Seamus Reilly; Vice President for Institutional Advancements, Irish singer
Originally from Ireland, Seamus Reilly has been living in America for the last 26 years.
He started out in Peoria, before coming to Champaign in 1992 for grad school. After grad school he started work at Parkland in 1999. Most people at Parkland know him as the Vice President for Institutional Advancement, a position in which he is in charge of business and training, research, grants, contracts, marketing, government relations, and international education.
He wears many hats outside of this role. He is a soccer coach for the Illinois football club, and he used to coach for Parkland. He is a father, and also an Irish singer.
“I like to sing,” said Seamus Reilly.
Reilly has always been interested in music and the social culture surrounding it, singing in a couple different choirs at times, taking voice lessons while he was in college and in Spain, and getting his doctorate in music and literature.
This love of music stems from his father, who was always the “big singer” in the family, often singing at parties and in choirs, Reilly said.
“My dad listened to music constantly,” he said.
This musical upbringing has given him a large repertoire of old 18th and 19th century songs. Reilly quickly became especially interested in the old folk songs, even at a young age.
“One of my earliest memories is reading these song books when I was a child, songs that were hundreds of years old,” he said. He says this occasionally causes “some old person … [to] turn around to me and go, ‘How do you know that song?’”
Reilly explains that he is “very interested in the stories in the songs.” This interest in the stories being told through music led him to the band The Dubliners, who play an “eclectic mix of old folk tunes…. mixed in with 19th century American labor songs” according to Reilly. He describes their songs as a “unique collection of songs” because, while they have nationalist themes popular in Irish music, they also have songs about regular ordinary people, something he really enjoys.
Another reason folk music appeals to Reilly is because of how reactionary it can be, even today.
“[I] became fascinated with those songs that were hundreds of years old that had been written in reaction to some event, some historical event,” he said.
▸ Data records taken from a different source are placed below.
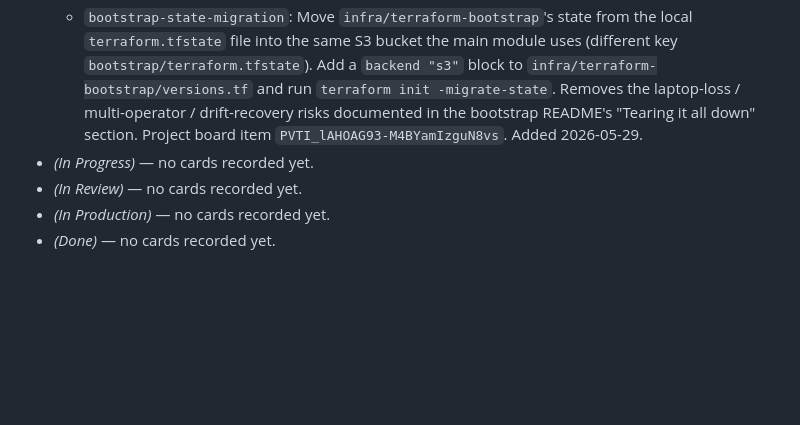
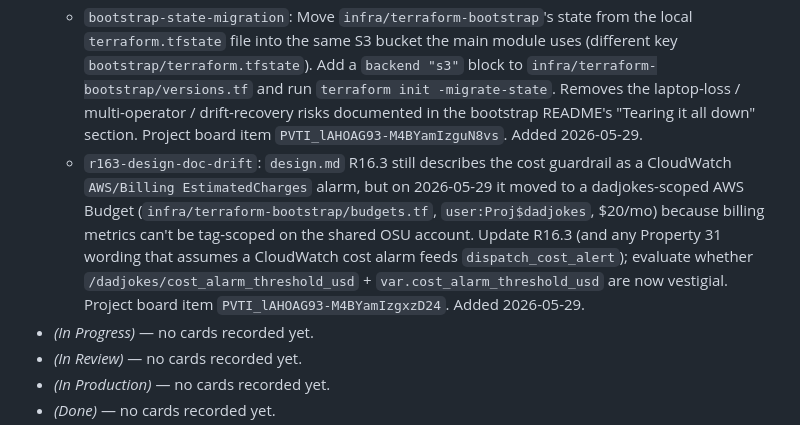
Before and after one commit to mrobbeloth/dad_joke_generator, a Markdown page: docs/PLAN.md, the part around the change. Rendered like a GitHub page; blank space fills up the shorter version.

Commit message:
Queue R16.3 design-doc-drift card in PLAN.md backlog snapshot
Project board item PVTI_lAHOAG93-M4BYamIzgxzD24 (Backlog): design.md R16.3 still describes the removed CloudWatch billing alarm; update it to reflect the AWS Budget cost guardrail and flag the possibly-vestigial cost_alarm_threshold_usd SSM param / variable. Mirrored per R13.5.

```diff
--- a/docs/PLAN.md
+++ b/docs/PLAN.md
@@ -181,6 +181,7 @@ Card list (initial — replace as cards are created):
 - _(Backlog)_
   - `obs-handler-exception-trace`: Observability gap — handler outer `except` logs `decision="error"` but not the underlying exception type/message/traceback. Add `logger.exception()` (or capture `str(exc)` + `type(exc).__name__`) inside `src/joke_api/handler.py`'s outer `except Exception` block before the sanitized 503 is returned. Project board item `PVTI_lAHOAG93-M4BYamIzguHw_8`. Validates R7.6 / R16.1. Added 2026-05-28 after the Joanna→Matthew voice swap session surfaced a silent failure mode.
   - `bootstrap-state-migration`: Move `infra/terraform-bootstrap`'s state from the local `terraform.tfstate` file into the same S3 bucket the main module uses (different key `bootstrap/terraform.tfstate`). Add a `backend "s3"` block to `infra/terraform-bootstrap/versions.tf` and run `terraform init -migrate-state`. Removes the laptop-loss / multi-operator / drift-recovery risks documented in the bootstrap README's "Tearing it all down" section. Project board item `PVTI_lAHOAG93-M4BYamIzguN8vs`. Added 2026-05-29.
+  - `r163-design-doc-drift`: `design.md` R16.3 still describes the cost guardrail as a CloudWatch `AWS/Billing EstimatedCharges` alarm, but on 2026-05-29 it moved to a dadjokes-scoped AWS Budget (`infra/terraform-bootstrap/budgets.tf`, `user:Proj$dadjokes`, $20/mo) because billing metrics can't be tag-scoped on the shared OSU account. Update R16.3 (and any Property 31 wording that assumes a CloudWatch cost alarm feeds `dispatch_cost_alert`); evaluate whether `/dadjokes/cost_alarm_threshold_usd` + `var.cost_alarm_threshold_usd` are now vestigial. Project board item `PVTI_lAHOAG93-M4BYamIzgxzD24`. Added 2026-05-29.
 - _(In Progress)_ — no cards recorded yet.
 - _(In Review)_ — no cards recorded yet.
 - _(In Production)_ — no cards recorded yet.
```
While he does not have much time for singing, he has continued the tradition of singing at friends’ parties, and occasionally at other events that he is invited to. Recently, he was called out of the audience to join the band Portmor on stage for a few songs at an Irish exhibit at the Spurlock Museum, something of a testament to his love for the genre of music.